 Asking Tough Questions of Former Supervisors

When checking references, always speak with the supervising manager at the candidate’s former law firm. Don’t waste time speaking with the candidate’s best friends or co-workers who were equal in stature or worked beneath her. Friends and mid-level co-workers will always give glowing reviews that are never meaningful.

Be specific with your questions for the supervising manager:

  • Why did she leave your firm?
  • Did she volunteer to do work beyond her job title?
  • Did she frequently work after 5 p.m. or weekends?
  • If you could hire her again, would you hesitate for even a second?

Ask the supervising manager of the former employer about the candidate’s biggest weakness. You might be surprised by candor of the supervising manager, i.e., “She won’t stay a minute past 5 o’clock” or “She didn’t want to do more than answer the phone”. The supervising manager knows that she can’t BS because one day she will be calling you about a job candidate.

Make the Candidate Show Her Skills

Don’t assume the candidate can type. Have the candidate take a typing test online (i.e., TypingTest.com) to check her proficiency. If the candidate types less than 55 words per minute, her typing skills are subpar; you might be shocked to discover that the candidate finger pecks the keyboard. You just avoided catastrophe!

Before you offer the job, you should have the candidate take an online evaluation. Jay Henderson of “Real Talent” offers the “Hiring MRI”, which provides insights into the candidate’s ability to perform the job. As part of the $275 one-time fee, Jay explains the results with you and identifies problems that the candidate may have doing the job.

IBM provides a series of tests for staff, “Prove It”, with access to a thousand different tests, i.e., spelling, grammar, writing. The cost of “Prove It” is $1k/year. For higher level employees, you might consider the DISC test (cost is $65/per member).

How to Conduct a Meaningful Interview

Conduct a preliminary interview via videoconference (BlueJeans.com, Skype or FaceTime) to get a sense of the candidate’s interpersonal skills. With a quick videoconference, you might find out that the candidate is bizarre, complains about former bosses and talks incessantly. With brief videoconference interviews, you can eliminate bad candidates within 10-15 minutes.

At the office interview, make sure the candidate makes continual eye contact, smiles and dresses professionally. If the candidate wears flip flops, appears fidgety and looks down at the ground when speaking, you know that she lacks common sense and has no self-confidence.

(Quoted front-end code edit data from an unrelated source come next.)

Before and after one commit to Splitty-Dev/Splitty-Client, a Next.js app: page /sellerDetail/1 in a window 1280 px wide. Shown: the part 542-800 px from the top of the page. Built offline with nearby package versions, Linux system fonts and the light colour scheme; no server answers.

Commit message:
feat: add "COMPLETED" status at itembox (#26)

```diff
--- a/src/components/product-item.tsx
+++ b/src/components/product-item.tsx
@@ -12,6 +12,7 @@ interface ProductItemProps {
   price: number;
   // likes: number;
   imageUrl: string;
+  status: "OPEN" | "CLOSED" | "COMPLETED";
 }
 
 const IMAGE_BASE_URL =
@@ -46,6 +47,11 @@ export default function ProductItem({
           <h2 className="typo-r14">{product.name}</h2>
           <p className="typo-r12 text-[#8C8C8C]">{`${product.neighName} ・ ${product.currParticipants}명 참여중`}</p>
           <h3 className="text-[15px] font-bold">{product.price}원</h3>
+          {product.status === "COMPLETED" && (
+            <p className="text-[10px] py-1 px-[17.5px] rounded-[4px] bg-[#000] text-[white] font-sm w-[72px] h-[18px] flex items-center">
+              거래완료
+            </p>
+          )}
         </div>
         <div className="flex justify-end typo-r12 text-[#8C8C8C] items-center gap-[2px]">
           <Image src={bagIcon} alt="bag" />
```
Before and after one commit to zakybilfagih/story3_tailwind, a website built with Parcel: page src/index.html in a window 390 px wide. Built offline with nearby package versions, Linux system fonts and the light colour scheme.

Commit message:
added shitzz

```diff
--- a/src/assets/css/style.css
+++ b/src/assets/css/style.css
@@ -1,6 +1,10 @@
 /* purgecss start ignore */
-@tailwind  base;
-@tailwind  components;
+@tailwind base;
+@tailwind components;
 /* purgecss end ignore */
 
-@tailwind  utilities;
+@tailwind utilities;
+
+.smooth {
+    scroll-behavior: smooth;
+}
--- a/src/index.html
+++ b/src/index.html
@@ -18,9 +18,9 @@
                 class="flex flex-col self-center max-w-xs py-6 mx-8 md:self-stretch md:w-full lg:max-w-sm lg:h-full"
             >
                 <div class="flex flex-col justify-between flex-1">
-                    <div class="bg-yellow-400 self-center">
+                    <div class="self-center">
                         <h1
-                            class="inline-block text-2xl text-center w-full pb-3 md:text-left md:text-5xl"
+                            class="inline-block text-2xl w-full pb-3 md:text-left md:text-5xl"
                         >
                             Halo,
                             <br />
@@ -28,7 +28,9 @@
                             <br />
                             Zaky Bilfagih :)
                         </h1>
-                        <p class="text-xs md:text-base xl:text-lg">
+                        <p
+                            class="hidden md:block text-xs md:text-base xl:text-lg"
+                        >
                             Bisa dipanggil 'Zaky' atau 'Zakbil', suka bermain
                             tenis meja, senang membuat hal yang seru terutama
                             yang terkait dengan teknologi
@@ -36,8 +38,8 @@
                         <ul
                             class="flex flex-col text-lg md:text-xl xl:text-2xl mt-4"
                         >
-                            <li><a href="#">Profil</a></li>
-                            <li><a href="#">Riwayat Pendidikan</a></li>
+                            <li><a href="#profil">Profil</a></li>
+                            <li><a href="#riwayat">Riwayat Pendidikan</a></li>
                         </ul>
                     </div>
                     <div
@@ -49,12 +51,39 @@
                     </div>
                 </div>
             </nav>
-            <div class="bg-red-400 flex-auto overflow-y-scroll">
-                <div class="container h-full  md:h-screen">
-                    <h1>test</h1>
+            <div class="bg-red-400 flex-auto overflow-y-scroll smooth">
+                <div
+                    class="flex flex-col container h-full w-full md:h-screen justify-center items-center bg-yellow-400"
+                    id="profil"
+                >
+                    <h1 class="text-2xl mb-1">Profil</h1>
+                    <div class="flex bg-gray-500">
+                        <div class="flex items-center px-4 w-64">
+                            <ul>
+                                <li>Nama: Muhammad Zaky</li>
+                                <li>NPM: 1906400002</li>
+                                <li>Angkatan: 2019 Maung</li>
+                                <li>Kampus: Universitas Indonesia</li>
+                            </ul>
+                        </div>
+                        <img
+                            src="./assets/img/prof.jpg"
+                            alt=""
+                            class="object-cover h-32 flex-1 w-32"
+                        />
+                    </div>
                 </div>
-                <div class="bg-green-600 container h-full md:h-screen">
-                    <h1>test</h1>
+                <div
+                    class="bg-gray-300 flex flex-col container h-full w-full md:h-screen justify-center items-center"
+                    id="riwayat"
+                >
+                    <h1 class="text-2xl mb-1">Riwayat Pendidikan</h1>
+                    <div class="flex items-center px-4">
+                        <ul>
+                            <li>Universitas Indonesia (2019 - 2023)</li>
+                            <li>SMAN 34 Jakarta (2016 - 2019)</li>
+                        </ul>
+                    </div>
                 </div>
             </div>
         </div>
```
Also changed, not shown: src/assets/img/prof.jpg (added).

Highly driven persons with strong organizational skills (i.e., the closet question) are a must for a secretary or paralegal. You want candidates who are ambitious and goal-driven. You might ask:

  • Describe how do you organize your closet?
  • What is your biggest weakness?
  • What is your five-year goal?

Sharing a weakness shows whether the candidate is willing to be vulnerable with you. Many candidates will not reveal real weaknesses, such as, “I care too much”, which shows that the candidate is unwilling to be vulnerable with you. Everyone has weaknesses (i.e., I am a technological ignoramus), but few are willing to be “naked” during the interview.

When in Doubt, Don’t Hire

Have your team meet with the candidate and have everyone anonymously grade the candidate from “A” to “F”. If the candidate is not a solid “A” (“Hell yeah, we should hire her right now”), take a pass. You are building a world class law firm and you should refuse to work with anyone who is not a superstar.


photo credit: kokoroe_ed_tech Décrocher un job grâce à Kokoroe via photopin (license)

Leave a comment below telling me what surprised, inspired or taught you the most (I personally respond to every comment). And if you disagree with my take on running a personal injury law firm, or have a specific, actionable tip, I’d love to hear from you.